(TASK DIRECTIONS):
Pull each line with the string "ally" from the entries.

[Dataset excerpts]
========================================================================
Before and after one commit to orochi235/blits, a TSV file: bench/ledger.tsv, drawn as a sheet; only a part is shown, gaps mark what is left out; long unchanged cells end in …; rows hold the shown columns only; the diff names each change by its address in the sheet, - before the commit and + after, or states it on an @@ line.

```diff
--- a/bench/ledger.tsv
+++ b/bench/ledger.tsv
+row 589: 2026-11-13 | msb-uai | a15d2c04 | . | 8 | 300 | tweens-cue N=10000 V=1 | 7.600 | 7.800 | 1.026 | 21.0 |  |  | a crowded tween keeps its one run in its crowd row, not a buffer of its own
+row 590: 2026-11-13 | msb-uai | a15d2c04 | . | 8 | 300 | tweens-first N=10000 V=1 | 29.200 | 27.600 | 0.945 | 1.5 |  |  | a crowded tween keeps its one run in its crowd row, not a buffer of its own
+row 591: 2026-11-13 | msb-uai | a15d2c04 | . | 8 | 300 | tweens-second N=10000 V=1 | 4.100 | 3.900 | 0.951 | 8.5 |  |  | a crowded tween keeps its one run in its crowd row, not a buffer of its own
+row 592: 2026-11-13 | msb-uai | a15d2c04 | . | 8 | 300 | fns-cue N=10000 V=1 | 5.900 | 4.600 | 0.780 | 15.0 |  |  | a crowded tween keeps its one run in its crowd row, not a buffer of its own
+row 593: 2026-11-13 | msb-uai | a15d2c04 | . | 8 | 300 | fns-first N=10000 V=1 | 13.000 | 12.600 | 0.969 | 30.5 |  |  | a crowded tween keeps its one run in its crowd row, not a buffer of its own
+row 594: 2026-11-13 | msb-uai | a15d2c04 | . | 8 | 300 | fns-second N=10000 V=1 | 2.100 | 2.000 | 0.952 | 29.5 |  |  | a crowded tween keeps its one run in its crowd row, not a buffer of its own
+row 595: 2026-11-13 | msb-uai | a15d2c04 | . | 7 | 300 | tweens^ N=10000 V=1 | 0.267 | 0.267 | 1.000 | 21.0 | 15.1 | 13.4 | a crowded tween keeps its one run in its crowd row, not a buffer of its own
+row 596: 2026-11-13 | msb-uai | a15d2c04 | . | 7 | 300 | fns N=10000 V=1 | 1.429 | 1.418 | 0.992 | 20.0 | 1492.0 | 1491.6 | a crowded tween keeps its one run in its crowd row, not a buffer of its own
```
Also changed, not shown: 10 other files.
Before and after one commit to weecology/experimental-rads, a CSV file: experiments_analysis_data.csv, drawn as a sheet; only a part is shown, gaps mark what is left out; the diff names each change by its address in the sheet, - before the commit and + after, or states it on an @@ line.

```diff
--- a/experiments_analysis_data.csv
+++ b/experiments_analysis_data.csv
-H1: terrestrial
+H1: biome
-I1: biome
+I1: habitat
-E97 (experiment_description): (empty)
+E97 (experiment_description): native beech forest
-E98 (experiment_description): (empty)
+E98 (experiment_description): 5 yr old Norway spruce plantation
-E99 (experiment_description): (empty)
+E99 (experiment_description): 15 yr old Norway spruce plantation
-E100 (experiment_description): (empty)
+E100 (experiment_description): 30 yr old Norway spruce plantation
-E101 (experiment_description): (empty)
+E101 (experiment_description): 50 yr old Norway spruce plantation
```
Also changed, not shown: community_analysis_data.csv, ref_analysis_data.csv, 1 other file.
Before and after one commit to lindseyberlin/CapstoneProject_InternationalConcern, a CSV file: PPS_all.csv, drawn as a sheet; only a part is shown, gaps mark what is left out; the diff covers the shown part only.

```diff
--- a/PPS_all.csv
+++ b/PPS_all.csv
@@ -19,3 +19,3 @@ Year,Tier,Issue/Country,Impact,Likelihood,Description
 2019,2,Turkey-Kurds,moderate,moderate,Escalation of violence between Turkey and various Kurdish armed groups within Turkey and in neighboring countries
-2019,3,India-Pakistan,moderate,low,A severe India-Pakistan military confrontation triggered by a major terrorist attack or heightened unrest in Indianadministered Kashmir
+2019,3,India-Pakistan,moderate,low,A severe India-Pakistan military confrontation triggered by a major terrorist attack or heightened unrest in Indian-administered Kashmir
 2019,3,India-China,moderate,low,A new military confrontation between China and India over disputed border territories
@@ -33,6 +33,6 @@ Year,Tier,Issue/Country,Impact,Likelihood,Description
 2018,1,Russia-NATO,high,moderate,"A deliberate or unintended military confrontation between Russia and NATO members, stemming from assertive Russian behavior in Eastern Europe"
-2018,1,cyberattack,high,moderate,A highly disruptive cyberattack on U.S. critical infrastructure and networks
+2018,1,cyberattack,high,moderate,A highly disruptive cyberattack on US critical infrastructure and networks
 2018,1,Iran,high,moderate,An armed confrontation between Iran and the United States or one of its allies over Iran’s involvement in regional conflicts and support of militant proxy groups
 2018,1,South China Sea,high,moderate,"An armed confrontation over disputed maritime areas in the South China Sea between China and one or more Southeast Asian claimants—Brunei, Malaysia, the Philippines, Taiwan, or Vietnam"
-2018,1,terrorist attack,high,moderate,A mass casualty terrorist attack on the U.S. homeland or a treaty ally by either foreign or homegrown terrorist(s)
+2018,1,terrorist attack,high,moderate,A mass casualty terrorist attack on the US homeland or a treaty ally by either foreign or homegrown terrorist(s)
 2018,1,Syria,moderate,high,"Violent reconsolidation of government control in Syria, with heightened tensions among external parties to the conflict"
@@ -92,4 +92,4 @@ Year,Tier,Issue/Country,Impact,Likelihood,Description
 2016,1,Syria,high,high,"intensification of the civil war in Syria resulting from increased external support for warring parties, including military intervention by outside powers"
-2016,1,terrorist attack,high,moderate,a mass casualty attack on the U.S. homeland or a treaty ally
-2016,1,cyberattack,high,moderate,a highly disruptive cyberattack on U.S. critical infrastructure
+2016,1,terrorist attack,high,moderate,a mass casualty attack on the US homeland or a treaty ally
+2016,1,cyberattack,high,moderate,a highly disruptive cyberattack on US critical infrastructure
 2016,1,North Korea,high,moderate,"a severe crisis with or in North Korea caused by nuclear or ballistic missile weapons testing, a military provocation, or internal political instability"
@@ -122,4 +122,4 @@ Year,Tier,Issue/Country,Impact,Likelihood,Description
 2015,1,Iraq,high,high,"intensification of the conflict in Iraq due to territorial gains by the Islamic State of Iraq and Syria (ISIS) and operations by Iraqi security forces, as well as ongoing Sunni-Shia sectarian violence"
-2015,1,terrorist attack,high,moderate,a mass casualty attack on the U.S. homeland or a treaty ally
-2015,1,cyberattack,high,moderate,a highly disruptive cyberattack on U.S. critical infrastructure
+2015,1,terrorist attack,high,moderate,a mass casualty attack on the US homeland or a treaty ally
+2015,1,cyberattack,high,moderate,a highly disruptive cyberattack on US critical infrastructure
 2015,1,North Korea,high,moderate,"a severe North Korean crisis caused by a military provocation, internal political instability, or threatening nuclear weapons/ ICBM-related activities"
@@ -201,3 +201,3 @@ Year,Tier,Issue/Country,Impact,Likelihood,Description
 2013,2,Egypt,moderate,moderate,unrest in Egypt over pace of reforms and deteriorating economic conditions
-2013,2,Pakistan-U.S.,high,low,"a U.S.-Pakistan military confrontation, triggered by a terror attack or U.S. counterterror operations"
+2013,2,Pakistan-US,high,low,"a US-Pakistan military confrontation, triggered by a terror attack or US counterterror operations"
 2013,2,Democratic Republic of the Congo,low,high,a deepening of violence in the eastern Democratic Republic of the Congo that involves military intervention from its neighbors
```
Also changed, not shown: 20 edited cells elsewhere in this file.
========================================================================
(ANSWER TO THIS PROBLEM):
-2018,1,terrorist attack,high,moderate,A mass casualty terrorist attack on the U.S. homeland or a treaty ally by either foreign or homegrown terrorist(s)
+2018,1,terrorist attack,high,moderate,A mass casualty terrorist attack on the US homeland or a treaty ally by either foreign or homegrown terrorist(s)
-2016,1,terrorist attack,high,moderate,a mass casualty attack on the U.S. homeland or a treaty ally
+2016,1,terrorist attack,high,moderate,a mass casualty attack on the US homeland or a treaty ally
-2015,1,terrorist attack,high,moderate,a mass casualty attack on the U.S. homeland or a treaty ally
+2015,1,terrorist attack,high,moderate,a mass casualty attack on the US homeland or a treaty ally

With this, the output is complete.